While Hollywood has dipped into the recycle well for sudsers like Dallas and Melrose Place, there are a plenty of other projects on various networks’ development slate that are of the soap caliber. NBC Universal’s Bravo has several projects in development that I have dubbed, “Prime Time Soap Heaven,” which includesÂ a TV version of the cult classic Heathers. Lifetime has Desperate Housewives creator Marc Cherry’s Devious Maids, as well as The Witches of East End and The Secret Lives of Wives on their prospective slates. Finally, ABC is not done owning the genre with the British import, Mistresses, getting an American do-over this spring.
In short, the prime time soap is here to stay and you better get used to it.
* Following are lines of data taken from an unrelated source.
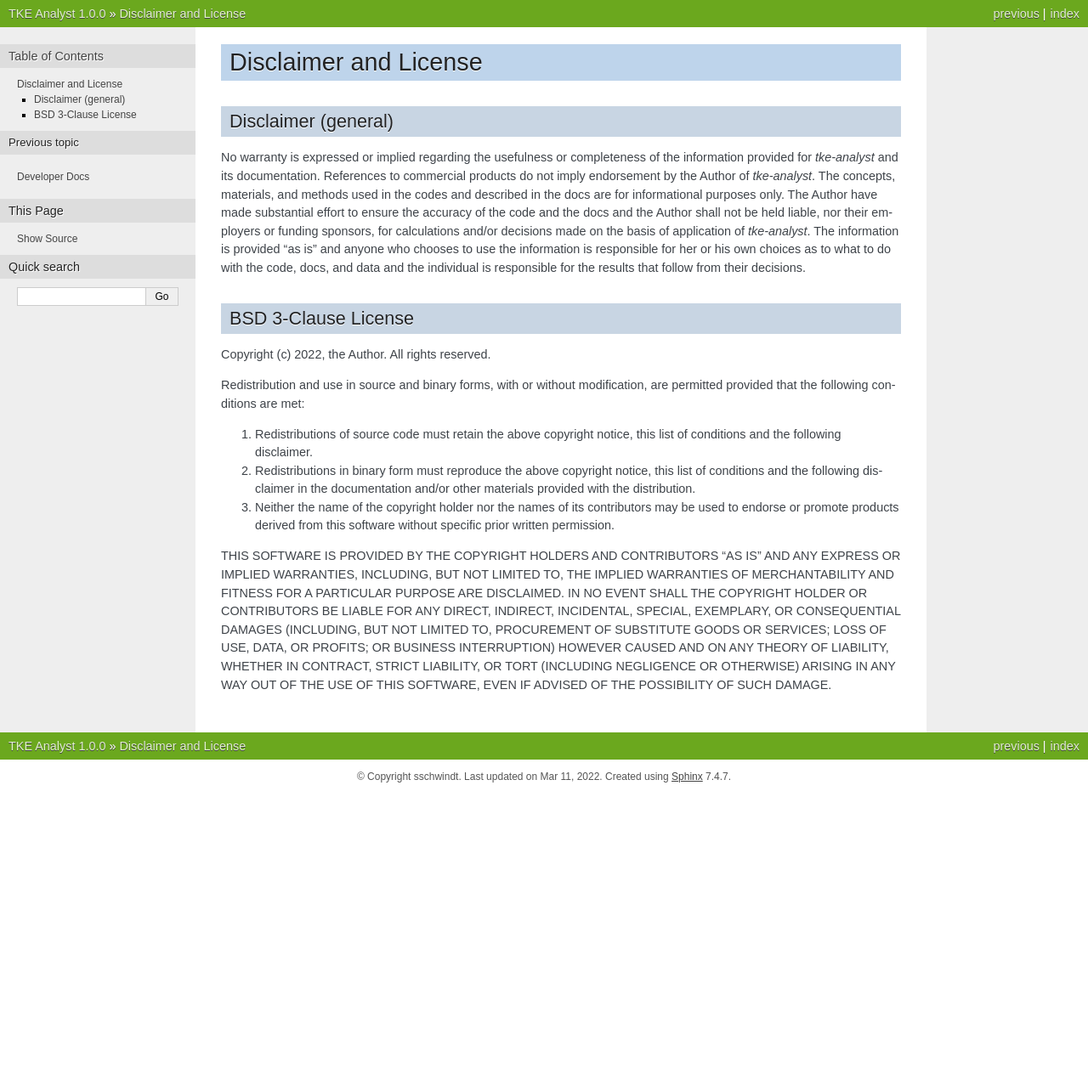
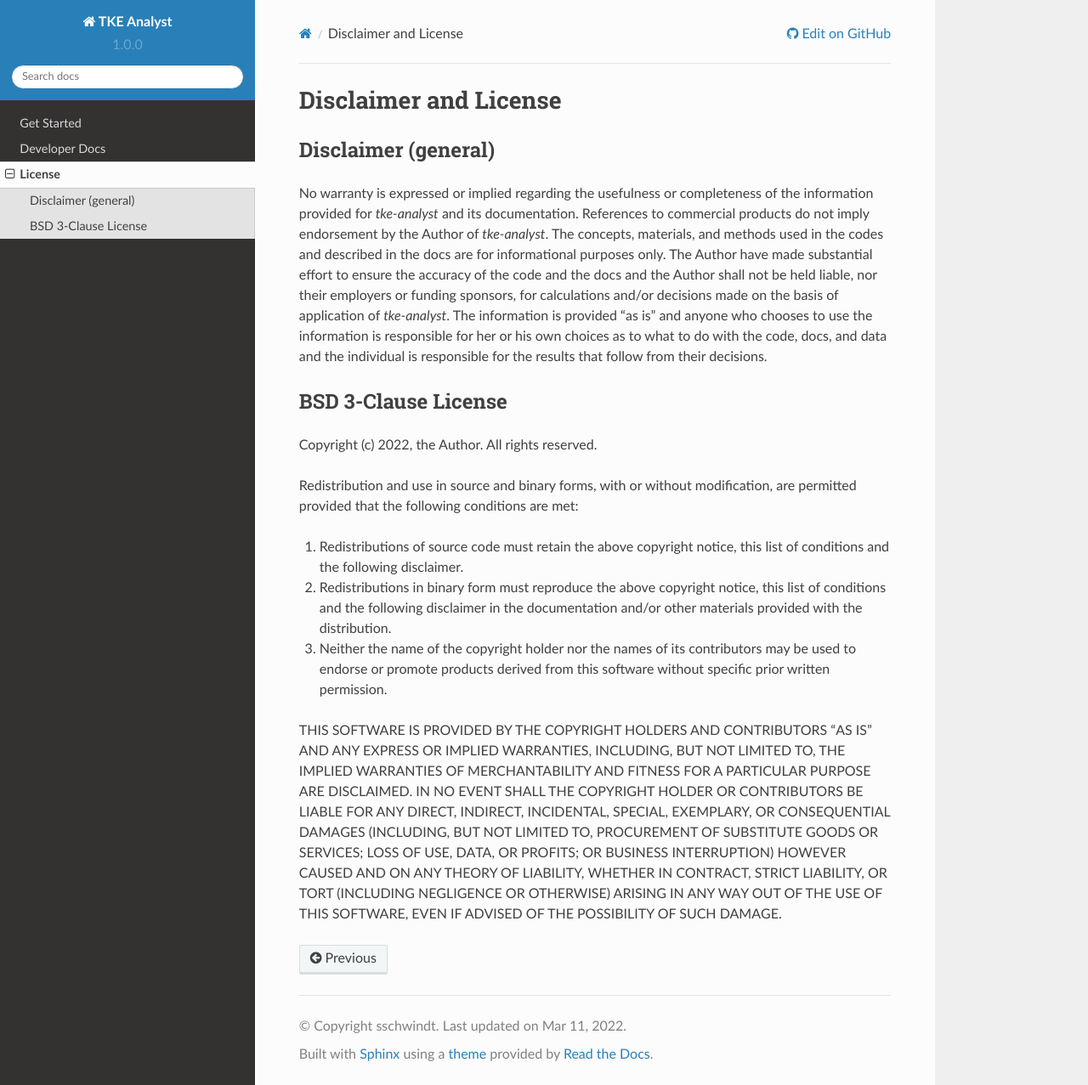
Before and after one commit to sschwindt/tke-calculator, a Sphinx documentation site: the page built from docs/license.rst, in a window 1280 px wide and 1277 px high. Shown: the whole window at 85% size. Built offline with Sphinx 7.4.7 and the Read the Docs theme 2.0.0, drawn with Linux system fonts in a browser that asks for light colours.

Commit message:
adapted style

```diff
--- a/docs/conf.py
+++ b/docs/conf.py
@@ -81,7 +81,7 @@
 myst_url_schemes = ("http", "https", "mailto")
 panels_add_bootstrap_css = False
 
-html_theme = "nature"  # "sphinx-rtd-theme" bizstyle
+html_theme = "sphinx_rtd_theme"  # "" bizstyle
 html_theme_options = {
 
     "theme_dev_mode": True,
```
As I said above, the prime time soap isn’t your stereotypical melodrama anymore. It’s a viable medium that brings in the bucks while giving its viewers something to gasp about at the water cooler everyday. Prime time soaps are smarter, more complex, and more accessible than in the past. So let’s celebrate the genre in all of its glory and make room for the next crop of sudsers to come.
Photo Credit: ABC, TNT